## Exercise data
■ ■ ■ ■ ■

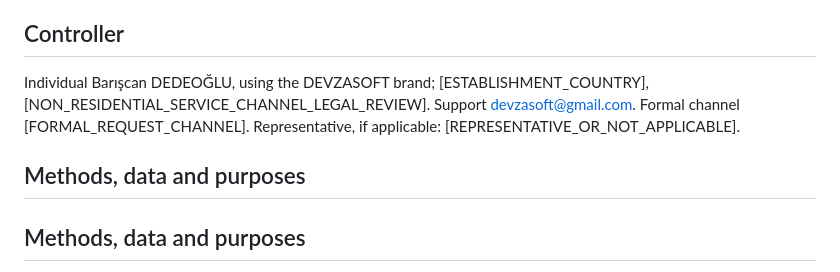
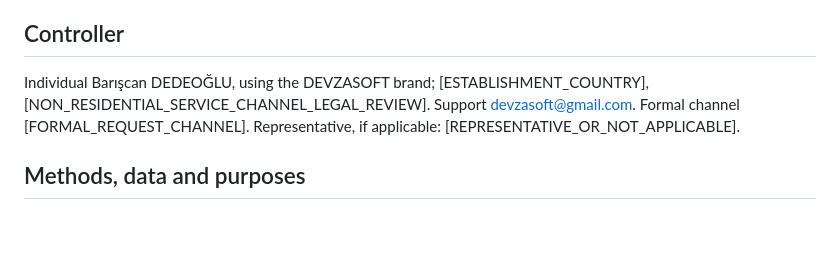
Before and after one commit to DevzaSoft/miniverse-privacy, a Markdown page: review-candidates/16P-rc1/kvkk-en.md, the part around the change. Rendered like a GitHub page; blank space fills up the shorter version.

Commit message:
Remove duplicate section headings in 16+ legal candidate

```diff
--- a/review-candidates/16P-rc1/kvkk-en.md
+++ b/review-candidates/16P-rc1/kvkk-en.md
@@ -11,7 +11,6 @@ This notice concerns Turkish Law No. 6698. It is separate from the Privacy Polic
 ## Controller
 Individual Barışcan DEDEOĞLU, using the DEVZASOFT brand; [ESTABLISHMENT_COUNTRY], [NON_RESIDENTIAL_SERVICE_CHANNEL_LEGAL_REVIEW]. Support devzasoft@gmail.com. Formal channel [FORMAL_REQUEST_CHANNEL]. Representative, if applicable: [REPRESENTATIVE_OR_NOT_APPLICABLE].
 
-## Methods, data and purposes
 ## Methods, data and purposes
 The current app flow does not request age or date of birth, perform age classification or store an age category. The former age/DOB interface and active age-file read/write flow have been removed. We do not claim that possible copies in device backups or external storage from an earlier app version have been erased from every device; the current app does not use such legacy age data in its active flow.
 The game processes level progress, stars, best moves, city/achievement state, fuel and renewal times, audio/brightness/tutorial preferences, language and first-launch state in local application files. Game/reward receipts and technical records may be present to prevent duplicate rewards. The reviewed source did not identify an automatic upload of these game records to a developer server; Android backup/restore and device transfer require separate assessment.
```
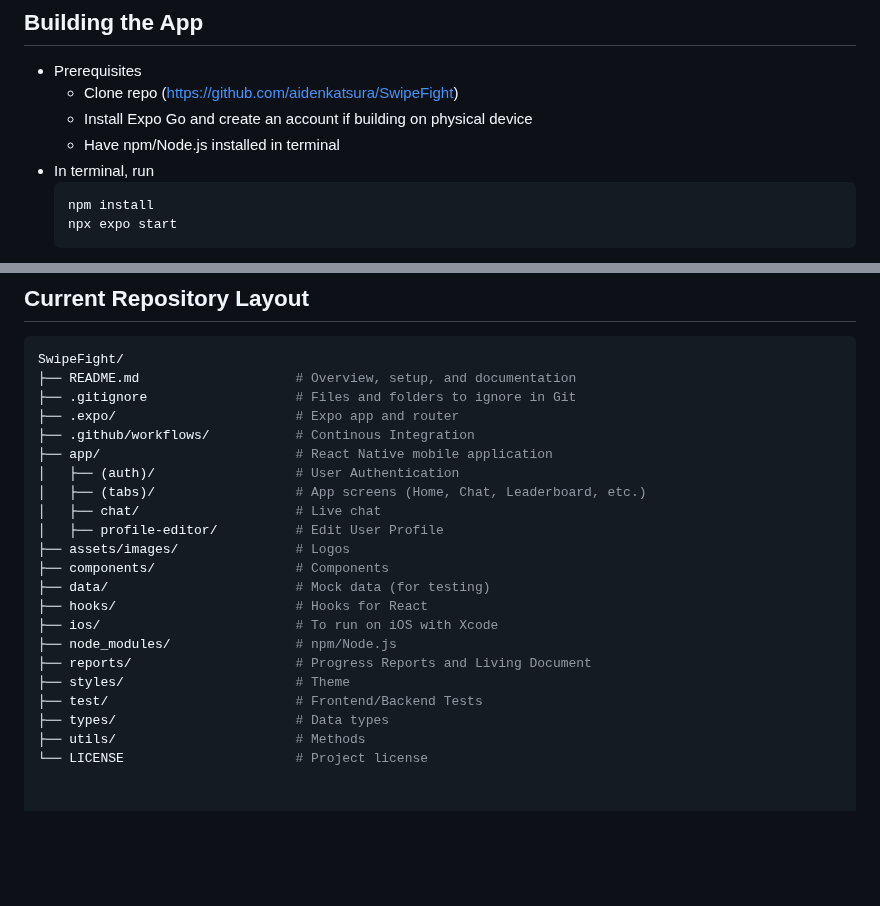
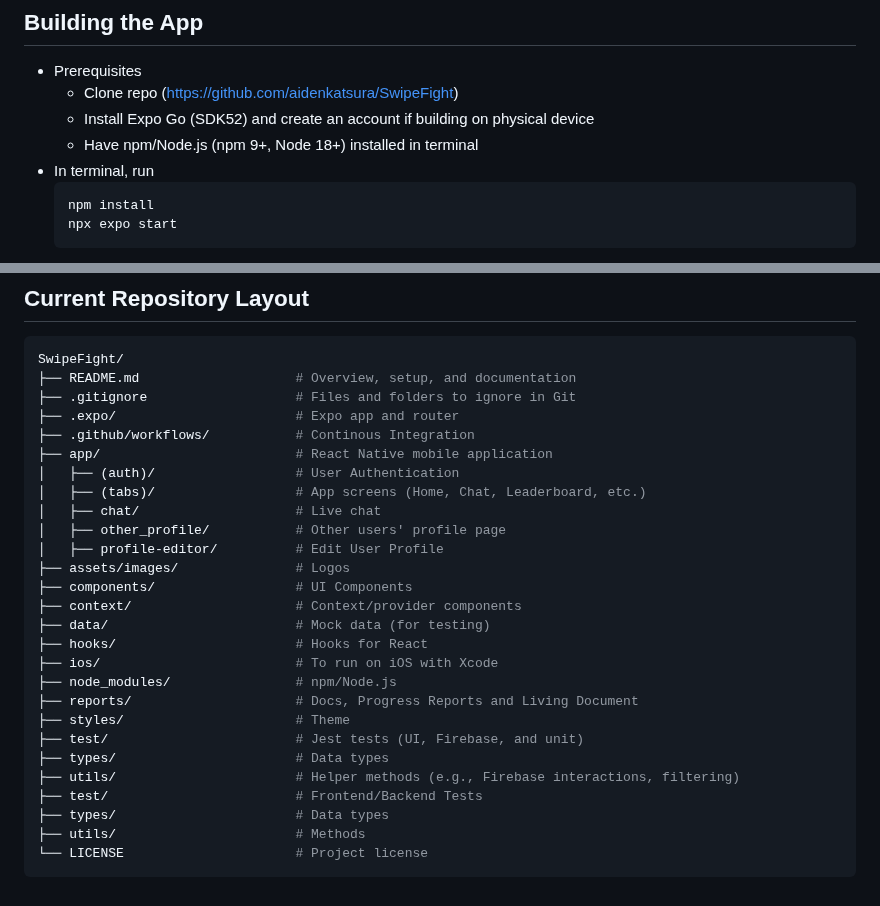
Before and after one commit to aidenkatsura/SwipeFight, a Markdown page: README.md, 2 parts joined by grey strips. Rendered like a GitHub page; blank space fills up the shorter version.

Commit message:
Update README.md to reflect repo layout, prereq version nums

````diff
--- a/README.md
+++ b/README.md
@@ -23,8 +23,8 @@ __Link to the App:__
 
 - Prerequisites
      - Clone repo (https://github.com/aidenkatsura/SwipeFight)
-     - Install Expo Go and create an account if building on physical device
-     - Have npm/Node.js installed in terminal
+     - Install Expo Go (SDK52) and create an account if building on physical device
+     - Have npm/Node.js (npm 9+, Node 18+) installed in terminal
 - In terminal, run
    ```
    npm install
@@ -237,16 +237,22 @@ SwipeFight/
 │   ├── (auth)/                  # User Authentication
 │   ├── (tabs)/                  # App screens (Home, Chat, Leaderboard, etc.)
 │   ├── chat/                    # Live chat
+│   ├── other_profile/           # Other users' profile page
 │   ├── profile-editor/          # Edit User Profile
 ├── assets/images/               # Logos
-├── components/                  # Components
+├── components/                  # UI Components
+├── context/                     # Context/provider components
 ├── data/                        # Mock data (for testing)
 ├── hooks/                       # Hooks for React
 ├── ios/                         # To run on iOS with Xcode
 ├── node_modules/                # npm/Node.js
-├── reports/                     # Progress Reports and Living Document
+├── reports/                     # Docs, Progress Reports and Living Document
 ├── styles/                      # Theme
+├── test/                        # Jest tests (UI, Firebase, and unit)
+├── types/                       # Data types
+├── utils/                       # Helper methods (e.g., Firebase interactions, filtering)
 ├── test/                        # Frontend/Backend Tests
 ├── types/                       # Data types
 ├── utils/                       # Methods
 └── LICENSE                      # Project license
+```
````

■ ■ ■ ■ ■

## Action item
Each line in which the string "building" is found must be copied from the data.

## Exercise solution
-     - Install Expo Go and create an account if building on physical device
+     - Install Expo Go (SDK52) and create an account if building on physical device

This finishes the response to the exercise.